It’s a sad day for medical marijuana dispensaries in Los Angeles. A group of medical marijuana collectives, led by Daniel Halbert of the Rainforest Collective in Mar Vista, are going to fall short of the 27,425 signatures it would take to overturn a recently drafted ordinance. The ordinance will significantly reduce the amount of dispensaries allowed in LA. The group had by the end of the day to get the signatures, however, they only have around 15,000 collected.
"If we had a total of 30 days, we would have achieved our goal. This is a very popular issue, but the city purposely delayed the approval of our petitions and ate up 10 of our days," Halbert said. When asked what was next for the group, Mr. Halbert said they are looking into possible litigation. "The United States is all about free markets, and there should be as many collectives as patients need."
The ordinance requires that dispensaries be at least 1,000 feet away from schools, public parks, and other specified areas. It also bans collectives from being "on a lot abutting, across the street or alley from, or having a common corner with a residentially zoned lot or a lot improved with residential use."

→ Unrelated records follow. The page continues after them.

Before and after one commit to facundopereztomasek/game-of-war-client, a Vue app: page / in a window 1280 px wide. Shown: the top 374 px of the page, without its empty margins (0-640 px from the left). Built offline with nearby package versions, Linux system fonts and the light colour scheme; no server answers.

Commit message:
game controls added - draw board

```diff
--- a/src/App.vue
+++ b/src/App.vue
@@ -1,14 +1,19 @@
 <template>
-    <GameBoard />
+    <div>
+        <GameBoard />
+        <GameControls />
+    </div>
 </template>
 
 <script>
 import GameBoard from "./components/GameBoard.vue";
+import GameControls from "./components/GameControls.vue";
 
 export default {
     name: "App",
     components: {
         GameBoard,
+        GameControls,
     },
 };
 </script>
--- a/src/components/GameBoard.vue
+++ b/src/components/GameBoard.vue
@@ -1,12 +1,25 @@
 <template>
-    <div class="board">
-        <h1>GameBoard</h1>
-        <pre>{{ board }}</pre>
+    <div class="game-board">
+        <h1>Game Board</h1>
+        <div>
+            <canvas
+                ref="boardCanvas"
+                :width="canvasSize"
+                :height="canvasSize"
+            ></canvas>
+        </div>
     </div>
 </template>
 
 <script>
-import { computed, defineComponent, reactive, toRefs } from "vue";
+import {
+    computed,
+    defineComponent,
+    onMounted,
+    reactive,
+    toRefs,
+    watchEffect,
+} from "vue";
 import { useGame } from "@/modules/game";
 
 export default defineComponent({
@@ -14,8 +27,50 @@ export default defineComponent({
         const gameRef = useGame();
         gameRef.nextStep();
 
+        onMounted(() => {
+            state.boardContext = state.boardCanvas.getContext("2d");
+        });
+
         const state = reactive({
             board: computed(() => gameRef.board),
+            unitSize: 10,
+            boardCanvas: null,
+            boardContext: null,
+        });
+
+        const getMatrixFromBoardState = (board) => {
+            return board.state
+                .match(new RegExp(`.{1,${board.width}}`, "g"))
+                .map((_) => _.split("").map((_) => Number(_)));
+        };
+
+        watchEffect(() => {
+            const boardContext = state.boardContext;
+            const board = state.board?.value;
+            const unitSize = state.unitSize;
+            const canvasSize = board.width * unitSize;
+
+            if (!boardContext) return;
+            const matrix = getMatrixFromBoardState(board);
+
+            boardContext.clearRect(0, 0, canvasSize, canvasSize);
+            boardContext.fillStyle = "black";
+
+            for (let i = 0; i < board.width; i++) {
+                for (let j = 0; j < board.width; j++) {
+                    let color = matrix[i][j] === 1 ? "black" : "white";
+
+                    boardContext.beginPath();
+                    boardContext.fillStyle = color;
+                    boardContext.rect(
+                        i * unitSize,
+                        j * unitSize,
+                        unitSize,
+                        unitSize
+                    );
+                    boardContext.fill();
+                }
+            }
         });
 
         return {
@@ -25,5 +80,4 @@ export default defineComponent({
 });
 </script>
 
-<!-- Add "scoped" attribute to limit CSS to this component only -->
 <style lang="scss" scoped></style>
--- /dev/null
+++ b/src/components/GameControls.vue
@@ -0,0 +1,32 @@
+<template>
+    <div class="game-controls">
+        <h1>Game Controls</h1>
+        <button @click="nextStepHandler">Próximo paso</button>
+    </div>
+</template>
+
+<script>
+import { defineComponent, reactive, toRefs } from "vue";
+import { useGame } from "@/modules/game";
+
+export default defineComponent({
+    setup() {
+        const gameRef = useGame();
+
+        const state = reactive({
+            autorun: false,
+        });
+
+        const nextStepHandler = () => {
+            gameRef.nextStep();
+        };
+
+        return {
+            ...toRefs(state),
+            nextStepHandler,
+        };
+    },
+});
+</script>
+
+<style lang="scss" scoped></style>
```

Councilman Ed Reyes defended the ordinance by stating, "The goal has been, and continues to be, to adopt a final ordinance that protects our communities and at the same time recognizes the rights of those who require access to marijuana dispensaries for medical purposes. The collective fees detailed in the report are reasonable and get us closer to that goal."
Another lawsuit was filed by Americans for Safe Access earlier this month over the same proposed ordinance. "What our lawsuit is about is giving these facilities that are registered with the city due process to be able to either relocate or remain where they are if they're not a disturbance to people in the community,” said an ASA spokesperson. "The second thing is to relax the buffer zone — the restrictions on where dispensaries can be located in the city," he said. "It's far too restrictive and relegates these facilities out to the very remote areas of the city, mostly in industrial zones. We would much rather have patient demand drive the supply and the number of facilities that exist.”
Hopefully one of these lawsuits results in a constructive conversation in Los Angeles. Because it was the first dispensary ordinance drafted for a large metro area, the current proposal is littered with problems. The city needs to step back for a moment, and look at ordinances that have been drafted in other areas in the last two months. It was like the city panicked, came up with the first draft they could think of, and then have been fighting like hell ever since to protect it in its rawest form. The city needs to go back to the drawing table, consider other options, and put together something that is more fair to the patients (and dispensary owners) in LA.